WORK TO BE COMPLETED: The records should be repeated word for word, pictures excluded.

DATASET:
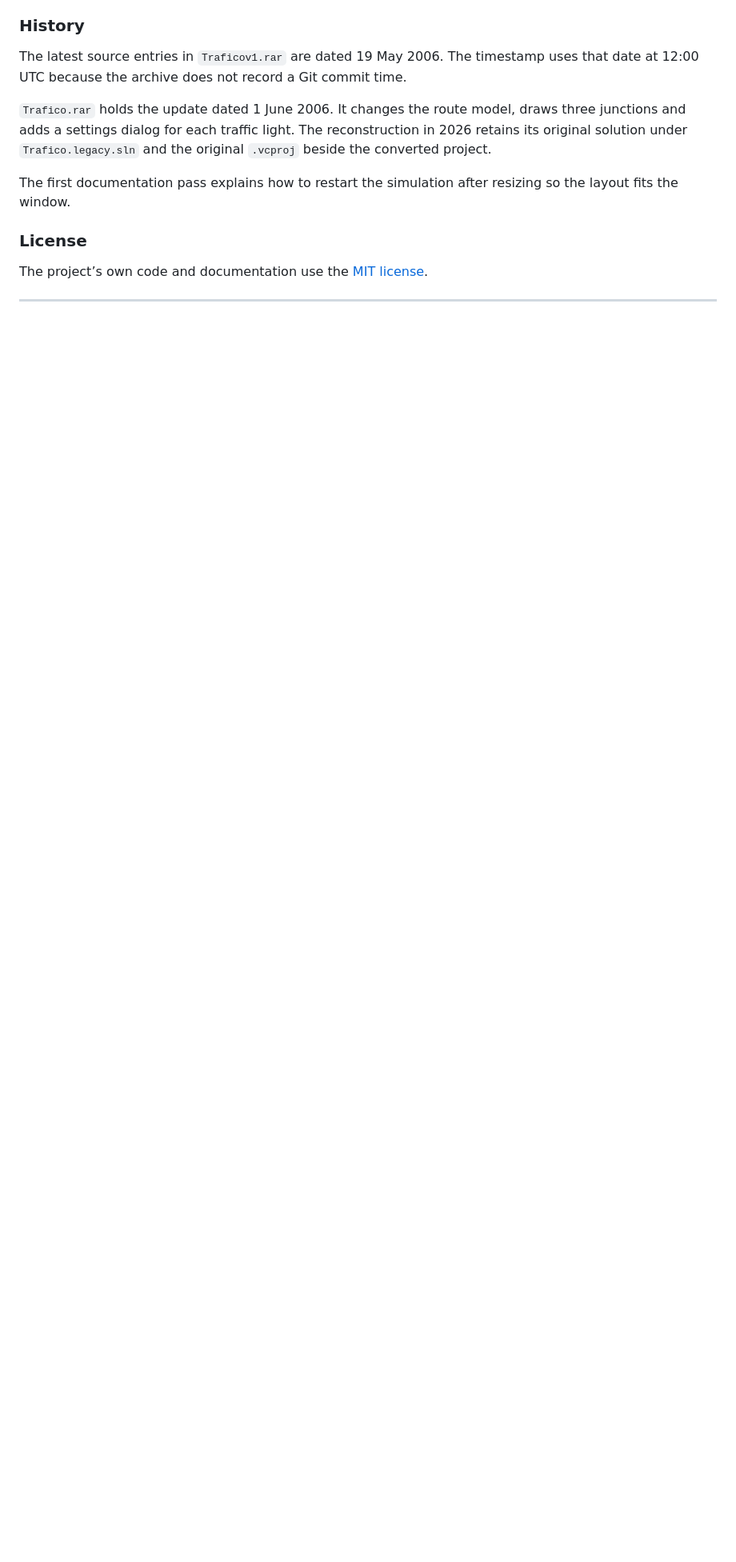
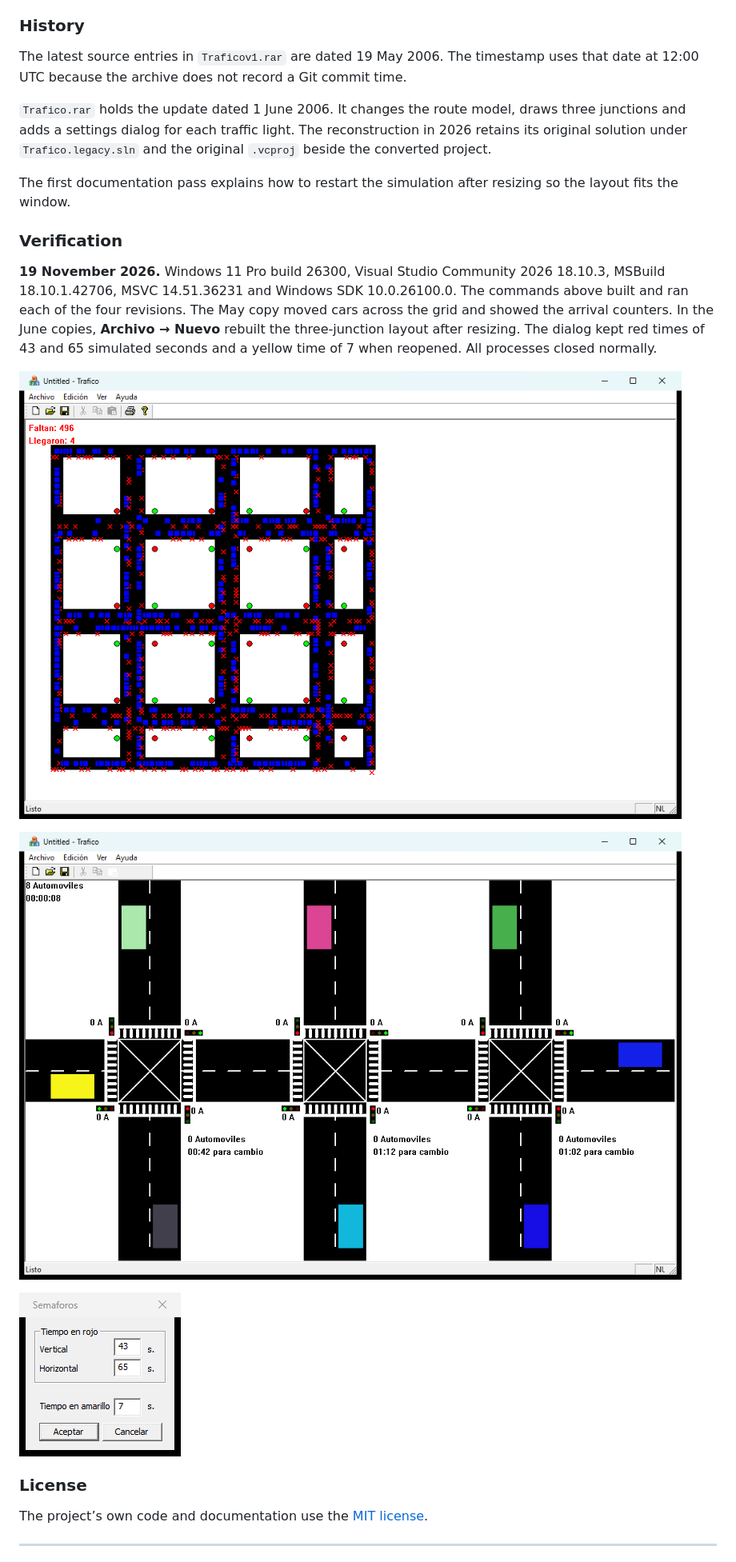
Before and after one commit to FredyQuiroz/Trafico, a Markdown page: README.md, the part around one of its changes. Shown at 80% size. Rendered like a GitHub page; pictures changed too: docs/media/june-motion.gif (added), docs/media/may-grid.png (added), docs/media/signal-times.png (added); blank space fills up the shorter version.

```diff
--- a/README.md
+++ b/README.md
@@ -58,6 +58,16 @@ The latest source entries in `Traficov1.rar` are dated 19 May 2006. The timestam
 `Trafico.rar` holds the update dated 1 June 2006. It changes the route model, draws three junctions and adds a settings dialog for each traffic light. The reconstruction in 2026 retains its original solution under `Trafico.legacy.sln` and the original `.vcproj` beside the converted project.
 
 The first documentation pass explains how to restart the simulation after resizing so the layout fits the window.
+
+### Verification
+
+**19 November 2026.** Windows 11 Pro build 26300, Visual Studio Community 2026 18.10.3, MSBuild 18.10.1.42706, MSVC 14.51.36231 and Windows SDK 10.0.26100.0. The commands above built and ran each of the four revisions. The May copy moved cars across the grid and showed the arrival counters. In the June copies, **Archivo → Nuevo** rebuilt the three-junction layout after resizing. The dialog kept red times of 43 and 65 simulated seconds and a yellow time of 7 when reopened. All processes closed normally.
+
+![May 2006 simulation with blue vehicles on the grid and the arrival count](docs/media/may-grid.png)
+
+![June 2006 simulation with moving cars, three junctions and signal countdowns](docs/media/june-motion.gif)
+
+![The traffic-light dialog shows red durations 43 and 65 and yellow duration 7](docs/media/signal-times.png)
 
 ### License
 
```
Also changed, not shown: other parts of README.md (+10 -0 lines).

SOLUTION TO THIS PROBLEM:
Before and after one commit to FredyQuiroz/Trafico, a Markdown page: README.md, the part around one of its changes. Shown at 80% size. Rendered like a GitHub page; pictures changed too: docs/media/june-motion.gif (added), docs/media/may-grid.png (added), docs/media/signal-times.png (added); blank space fills up the shorter version.

```diff
--- a/README.md
+++ b/README.md
@@ -58,6 +58,16 @@ The latest source entries in `Traficov1.rar` are dated 19 May 2006. The timestam
 `Trafico.rar` holds the update dated 1 June 2006. It changes the route model, draws three junctions and adds a settings dialog for each traffic light. The reconstruction in 2026 retains its original solution under `Trafico.legacy.sln` and the original `.vcproj` beside the converted project.
 
 The first documentation pass explains how to restart the simulation after resizing so the layout fits the window.
+
+### Verification
+
+**19 November 2026.** Windows 11 Pro build 26300, Visual Studio Community 2026 18.10.3, MSBuild 18.10.1.42706, MSVC 14.51.36231 and Windows SDK 10.0.26100.0. The commands above built and ran each of the four revisions. The May copy moved cars across the grid and showed the arrival counters. In the June copies, **Archivo → Nuevo** rebuilt the three-junction layout after resizing. The dialog kept red times of 43 and 65 simulated seconds and a yellow time of 7 when reopened. All processes closed normally.
+
+![May 2006 simulation with blue vehicles on the grid and the arrival count](docs/media/may-grid.png)
+
+![June 2006 simulation with moving cars, three junctions and signal countdowns](docs/media/june-motion.gif)
+
+![The traffic-light dialog shows red durations 43 and 65 and yellow duration 7](docs/media/signal-times.png)
 
 ### License
 
```
Also changed, not shown: other parts of README.md (+10 -0 lines).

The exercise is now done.